Women’s league side hangs on for victory

This article has photo gallery Published on CPL Max Bree (author), ABIS Chantell Brown (photographer)

Location(s): Sydney

Topic(s): Rugby League

Women's Australian Defence Force team and Management staff during the Rugby League Festival Of World Cups Sydney. (photo: ABIS Chantell Brown)
Women's Australian Defence Force team and Management staff during the Rugby League Festival Of World Cups Sydney.

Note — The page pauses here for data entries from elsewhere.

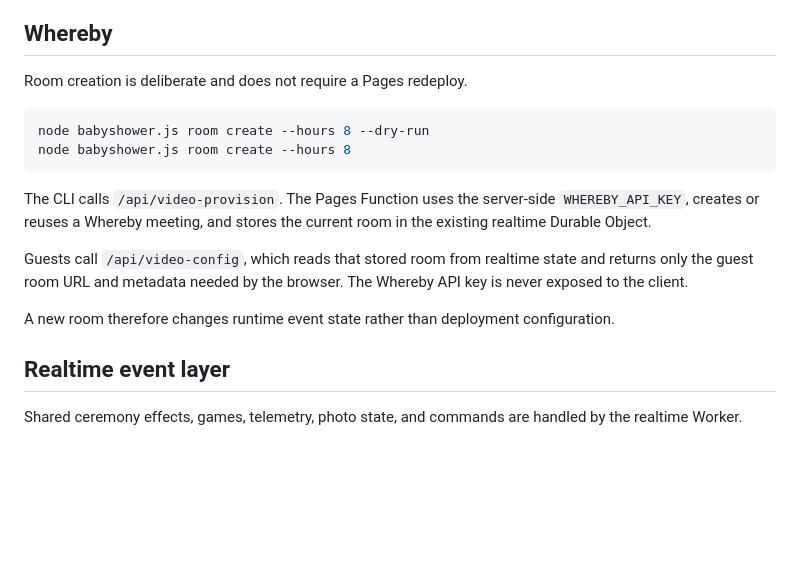
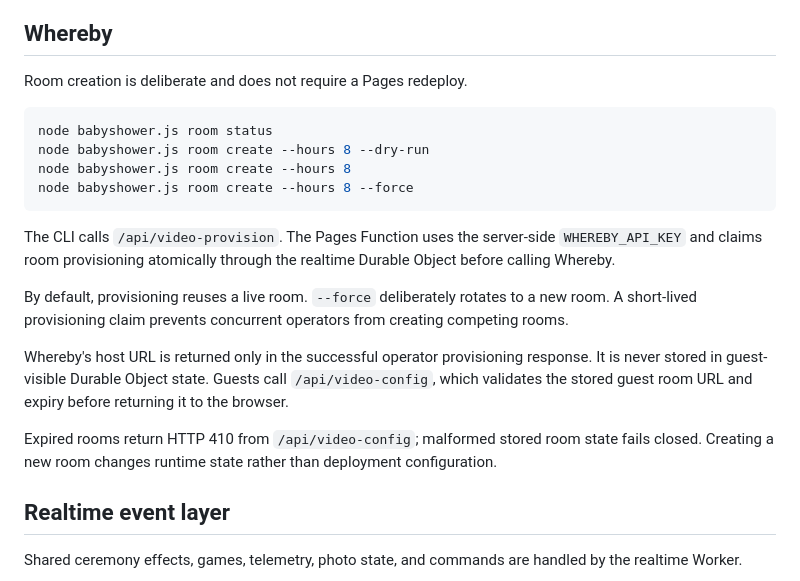
Before and after one commit to ajinkyafieldai/didi-baby-shower, a Markdown page: README.md, the part around the change. Rendered like a GitHub page; blank space fills up the shorter version.

Commit message:
docs: describe hardened Whereby room lifecycle

````diff
--- a/README.md
+++ b/README.md
@@ -21,15 +21,19 @@ Video transport is intentionally separate from Apsila interaction logic.
 Room creation is deliberate and does not require a Pages redeploy.
 
 ```sh
+node babyshower.js room status
 node babyshower.js room create --hours 8 --dry-run
 node babyshower.js room create --hours 8
+node babyshower.js room create --hours 8 --force
 ```
 
-The CLI calls `/api/video-provision`. The Pages Function uses the server-side `WHEREBY_API_KEY`, creates or reuses a Whereby meeting, and stores the current room in the existing realtime Durable Object.
+The CLI calls `/api/video-provision`. The Pages Function uses the server-side `WHEREBY_API_KEY` and claims room provisioning atomically through the realtime Durable Object before calling Whereby.
 
-Guests call `/api/video-config`, which reads that stored room from realtime state and returns only the guest room URL and metadata needed by the browser. The Whereby API key is never exposed to the client.
+By default, provisioning reuses a live room. `--force` deliberately rotates to a new room. A short-lived provisioning claim prevents concurrent operators from creating competing rooms.
 
-A new room therefore changes runtime event state rather than deployment configuration.
+Whereby's host URL is returned only in the successful operator provisioning response. It is never stored in guest-visible Durable Object state. Guests call `/api/video-config`, which validates the stored guest room URL and expiry before returning it to the browser.
+
+Expired rooms return HTTP 410 from `/api/video-config`; malformed stored room state fails closed. Creating a new room changes runtime state rather than deployment configuration.
 
 ## Realtime event layer
 
````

An Australian side narrowly avoided a comeback from New Zealand to win the first women’s rugby league Festival of World Cups Defence Force series in Western Sydney during July.
The Australian Defence Force had both men’s and women’s sides in the competition.
The Australians went into camp about a week before the contest and locked down a game plan.
This paid off with an impressive 40-6 win over the Kiwis in the first game, but Australian hooker Able Seaman Marine Technician Michaela Peck said the visitors didn’t give up.
“The Kiwis were pretty intense; they were pretty big girls and they played with a lot of spirit,” Able Seaman Peck said.
“We really stuck to our structure and went to it.”
The second match-up between the sides proved slightly harder, with the Australians winning 48-26.
“Because we won that first game so easily, we were a bit proud of ourselves,” Able Seaman Peck said.
“Things were pretty close at half-time, but we went back to structure and managed to finish with a win.”
The Kiwis reached their zenith in the final game, coming out and shocking the Aussies early on.
“They came out really hard against us,” Able Seaman Peck said.
“Because it was the only game that really mattered, if they won, they won the whole comp.”
Despite the New Zealanders’ drive, the Australian women somehow hung on to win 16-12.
“They had us on the ropes for a bit, but we had a few senior players who calmed us all down and then we started to get on a roll,” Able Seaman Peck said.
“We had them a bit for fitness, so we knew we’d be able to catch them, but they had us scared for a little bit.”
Able Seaman Peck was named the player of the tournament.
Standing at just 158 centimetres tall, she was credited for her excellent defence.
“I play local footy and the girls we come up against are similar to the Kiwis we played,” she said.
“They were very strong; some took three or four of us to get them down, but we got them there eventually.”
While the women held on for a last-minute win, the men rampaged their way to the finals with convincing victories over New Zealand and the UK, followed by a hard-fought win against Fiji.
Things appeared to be tracking well, according to men’s coach Flight Sergeant Geoff Britton.
“We were nice and confident during the week; our structure was good for the first three games,” he said.
In the grand final against Fiji, however, Australia started with a myriad of handling errors, rapidly capitalised on by the tourists, who led 22-6 at half-time.
“We didn’t complete our sets,” Flight Sergeant Britton said.
“In the first half we only managed about four completions. We were always on the back foot.
“You can’t miss any tackles against them. As soon as they get an offload, they have three or four guys in support, and with their speed, they just cut you to ribbons.
“Our guys might have expected to continue with how we were going but it just never happened,” he said.
Fiji came out and dominated after the break, winning 44-12.
Australian front rower Able Seaman Marine Technician Ben Spring said his side struggled with the Fijians’ unpredictable style.
“They played a crazy, unstructured, rugby 7s style that’s very hard to defend against because it’s so unpredictable,” he said.
“They ran an unorthodox defence; they would chip and chase on the second tackle and throw ridiculous flick passes out the back.
“In the second game we didn’t complete a lot of our sets and they completed a lot of theirs; their flick passes were sticking, they just played better footy.
“They were pretty passionate and really good guys, so they deserved it.”